§ Your goal
Could you please find each line in the records that contains the word "currentSentence" and copy it?

§ Web interface edit records
_____

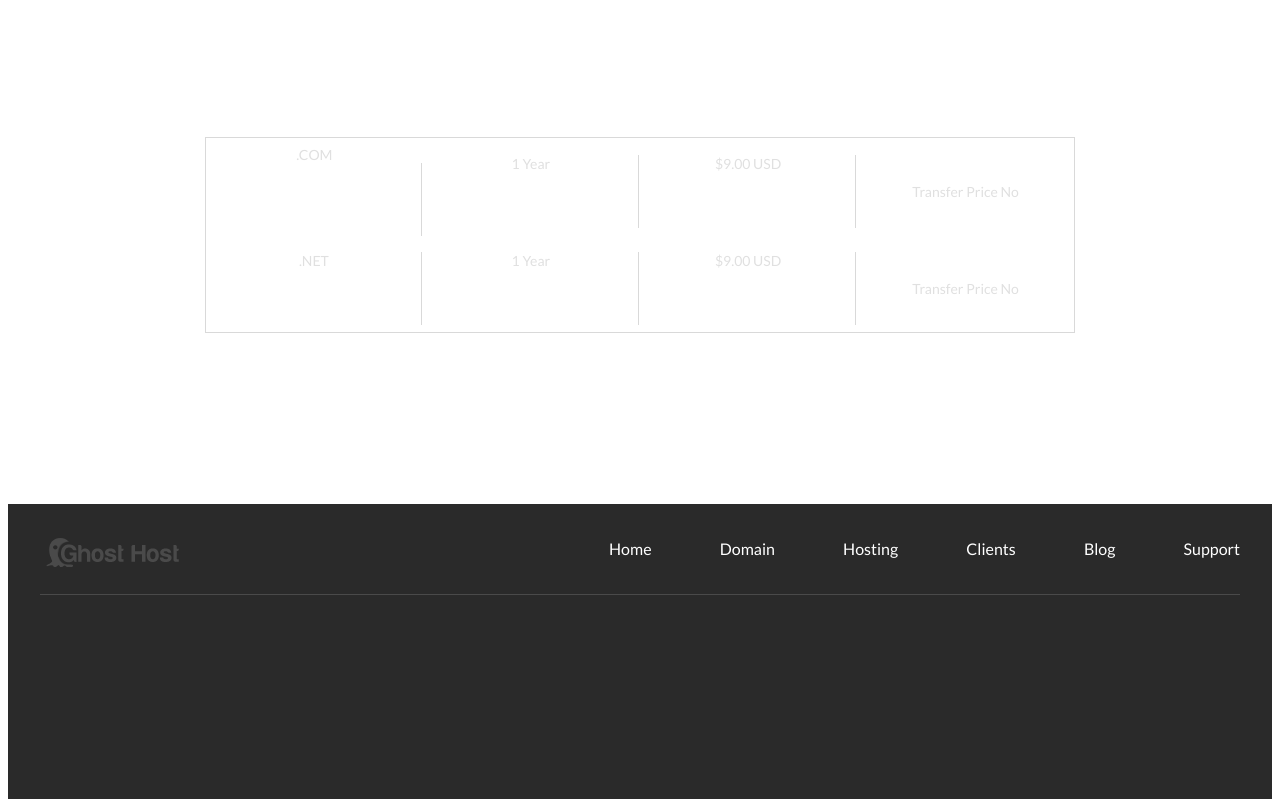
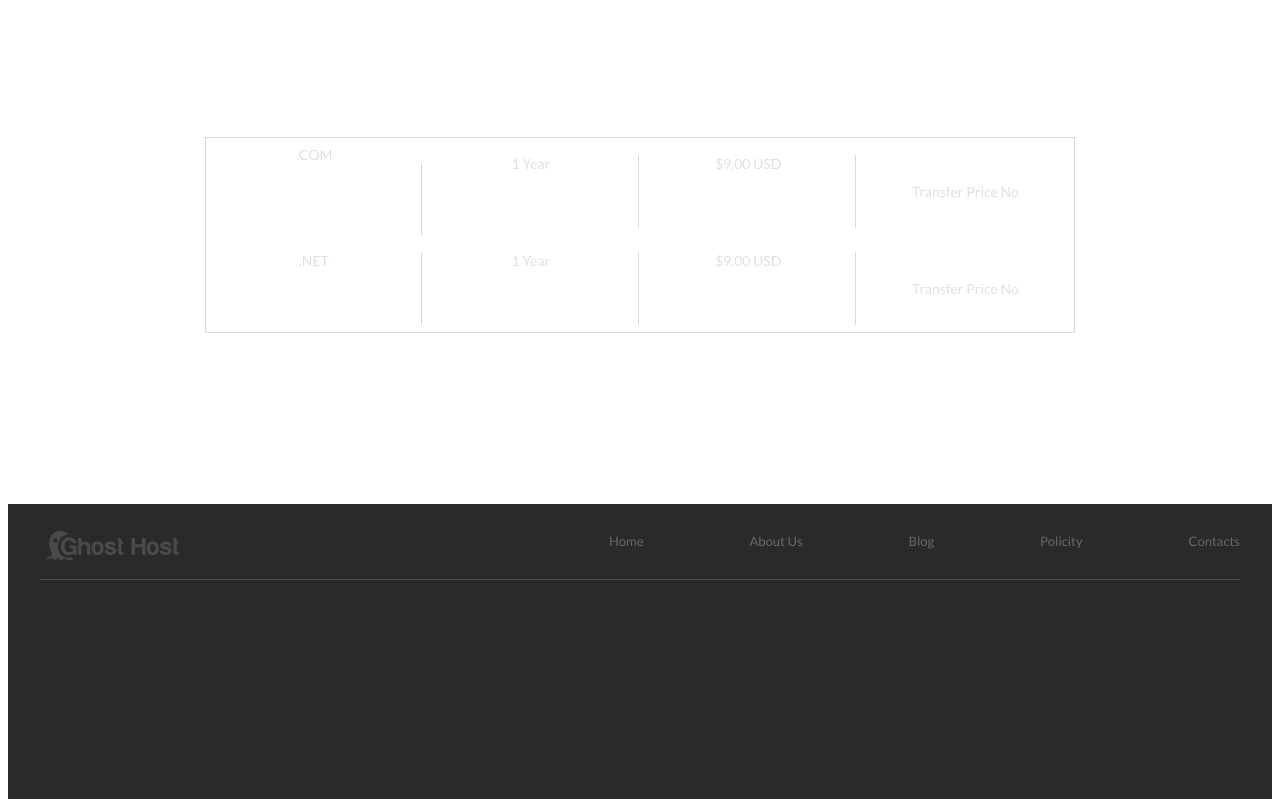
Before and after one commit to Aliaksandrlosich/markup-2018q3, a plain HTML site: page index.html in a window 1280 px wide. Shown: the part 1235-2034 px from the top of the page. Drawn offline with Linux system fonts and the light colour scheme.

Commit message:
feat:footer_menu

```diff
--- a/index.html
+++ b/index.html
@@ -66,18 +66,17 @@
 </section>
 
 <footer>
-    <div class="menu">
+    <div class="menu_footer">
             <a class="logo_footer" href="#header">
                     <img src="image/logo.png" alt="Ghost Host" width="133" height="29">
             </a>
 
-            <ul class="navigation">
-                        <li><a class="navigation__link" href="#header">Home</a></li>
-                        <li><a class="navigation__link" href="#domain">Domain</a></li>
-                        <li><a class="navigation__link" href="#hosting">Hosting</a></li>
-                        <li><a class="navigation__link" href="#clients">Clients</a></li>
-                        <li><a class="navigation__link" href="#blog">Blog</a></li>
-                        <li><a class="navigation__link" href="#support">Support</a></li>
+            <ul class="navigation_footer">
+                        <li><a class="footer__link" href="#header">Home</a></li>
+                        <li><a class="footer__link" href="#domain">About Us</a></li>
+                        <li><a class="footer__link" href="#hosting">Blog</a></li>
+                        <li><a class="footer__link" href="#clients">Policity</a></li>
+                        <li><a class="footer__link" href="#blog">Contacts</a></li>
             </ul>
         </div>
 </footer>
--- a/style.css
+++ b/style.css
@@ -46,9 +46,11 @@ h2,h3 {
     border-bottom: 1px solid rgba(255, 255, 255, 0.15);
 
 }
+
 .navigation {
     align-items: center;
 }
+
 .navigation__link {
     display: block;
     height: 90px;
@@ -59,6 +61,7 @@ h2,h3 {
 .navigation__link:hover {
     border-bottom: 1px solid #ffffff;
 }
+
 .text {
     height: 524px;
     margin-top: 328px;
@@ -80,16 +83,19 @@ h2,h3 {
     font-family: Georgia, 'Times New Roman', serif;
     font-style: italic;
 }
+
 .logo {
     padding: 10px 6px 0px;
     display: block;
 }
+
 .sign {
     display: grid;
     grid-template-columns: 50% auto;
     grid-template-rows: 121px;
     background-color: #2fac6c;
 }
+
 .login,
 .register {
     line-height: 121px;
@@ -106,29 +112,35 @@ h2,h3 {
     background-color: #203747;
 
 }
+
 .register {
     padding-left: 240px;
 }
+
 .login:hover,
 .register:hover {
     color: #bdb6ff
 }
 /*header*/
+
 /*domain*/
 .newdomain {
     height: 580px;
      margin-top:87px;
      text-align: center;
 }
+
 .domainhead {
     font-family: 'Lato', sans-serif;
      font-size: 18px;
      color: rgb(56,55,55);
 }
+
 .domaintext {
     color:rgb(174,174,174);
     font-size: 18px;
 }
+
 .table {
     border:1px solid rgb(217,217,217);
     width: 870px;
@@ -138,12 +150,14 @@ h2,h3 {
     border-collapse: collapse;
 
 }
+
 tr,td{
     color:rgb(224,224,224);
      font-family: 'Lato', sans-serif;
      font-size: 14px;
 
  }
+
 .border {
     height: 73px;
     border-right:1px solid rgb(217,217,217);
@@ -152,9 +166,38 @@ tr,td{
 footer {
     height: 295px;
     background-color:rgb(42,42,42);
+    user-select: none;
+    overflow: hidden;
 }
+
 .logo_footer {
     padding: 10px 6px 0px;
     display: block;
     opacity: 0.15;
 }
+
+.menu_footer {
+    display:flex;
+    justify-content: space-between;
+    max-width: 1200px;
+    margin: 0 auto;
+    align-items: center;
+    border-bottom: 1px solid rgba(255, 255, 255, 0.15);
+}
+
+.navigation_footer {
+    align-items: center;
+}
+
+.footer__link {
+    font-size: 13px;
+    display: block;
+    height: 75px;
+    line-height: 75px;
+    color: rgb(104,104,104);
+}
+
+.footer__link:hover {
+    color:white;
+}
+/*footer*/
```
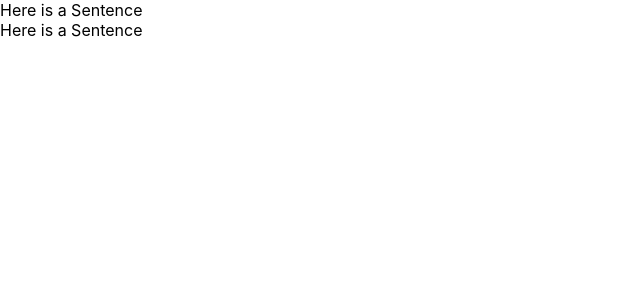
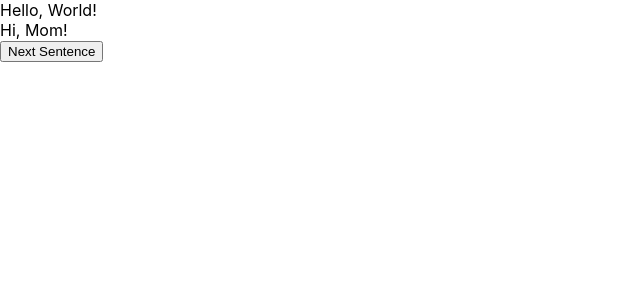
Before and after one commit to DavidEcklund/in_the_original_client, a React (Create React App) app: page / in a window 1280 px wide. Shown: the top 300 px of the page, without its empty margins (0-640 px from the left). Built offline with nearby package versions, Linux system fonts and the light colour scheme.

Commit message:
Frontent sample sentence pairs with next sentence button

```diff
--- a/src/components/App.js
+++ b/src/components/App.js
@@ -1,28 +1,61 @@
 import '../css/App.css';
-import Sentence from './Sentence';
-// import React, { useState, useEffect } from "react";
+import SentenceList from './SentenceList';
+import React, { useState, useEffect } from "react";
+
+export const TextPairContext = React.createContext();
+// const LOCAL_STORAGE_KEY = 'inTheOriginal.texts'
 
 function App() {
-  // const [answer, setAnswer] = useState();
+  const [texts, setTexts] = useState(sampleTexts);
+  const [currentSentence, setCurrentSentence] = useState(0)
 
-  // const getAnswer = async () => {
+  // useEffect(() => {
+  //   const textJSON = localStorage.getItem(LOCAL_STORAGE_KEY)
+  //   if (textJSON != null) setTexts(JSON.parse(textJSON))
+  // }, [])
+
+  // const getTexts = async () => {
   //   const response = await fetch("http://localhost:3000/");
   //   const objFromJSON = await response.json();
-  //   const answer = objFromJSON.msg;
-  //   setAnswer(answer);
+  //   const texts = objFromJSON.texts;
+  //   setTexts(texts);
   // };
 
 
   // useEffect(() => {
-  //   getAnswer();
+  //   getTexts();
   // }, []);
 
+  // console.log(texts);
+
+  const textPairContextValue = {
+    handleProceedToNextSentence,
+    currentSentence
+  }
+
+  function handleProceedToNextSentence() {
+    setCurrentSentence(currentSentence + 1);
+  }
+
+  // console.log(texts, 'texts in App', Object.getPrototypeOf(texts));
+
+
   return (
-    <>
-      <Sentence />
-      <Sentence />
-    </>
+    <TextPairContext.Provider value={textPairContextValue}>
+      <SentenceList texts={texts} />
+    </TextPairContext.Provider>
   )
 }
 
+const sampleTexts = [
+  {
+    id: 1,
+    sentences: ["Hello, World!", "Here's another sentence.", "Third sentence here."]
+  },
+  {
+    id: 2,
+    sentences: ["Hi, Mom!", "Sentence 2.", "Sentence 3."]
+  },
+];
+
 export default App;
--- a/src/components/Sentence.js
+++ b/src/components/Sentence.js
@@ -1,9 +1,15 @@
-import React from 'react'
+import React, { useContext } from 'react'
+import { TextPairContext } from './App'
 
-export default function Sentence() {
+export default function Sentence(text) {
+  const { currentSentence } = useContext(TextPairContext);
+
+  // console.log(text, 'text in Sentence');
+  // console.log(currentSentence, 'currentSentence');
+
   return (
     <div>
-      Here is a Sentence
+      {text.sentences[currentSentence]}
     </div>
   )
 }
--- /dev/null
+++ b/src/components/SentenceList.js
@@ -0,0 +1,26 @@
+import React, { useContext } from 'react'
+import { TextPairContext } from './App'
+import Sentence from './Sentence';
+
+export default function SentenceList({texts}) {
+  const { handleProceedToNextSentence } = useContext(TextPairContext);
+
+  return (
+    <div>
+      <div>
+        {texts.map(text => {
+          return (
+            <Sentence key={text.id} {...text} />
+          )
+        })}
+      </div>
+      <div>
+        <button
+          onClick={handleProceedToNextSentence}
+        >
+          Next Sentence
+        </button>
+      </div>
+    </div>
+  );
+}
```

_____

§ Solution below
+  const [currentSentence, setCurrentSentence] = useState(0)
+    currentSentence
+    setCurrentSentence(currentSentence + 1);
+  const { currentSentence } = useContext(TextPairContext);
+  // console.log(currentSentence, 'currentSentence');
+      {text.sentences[currentSentence]}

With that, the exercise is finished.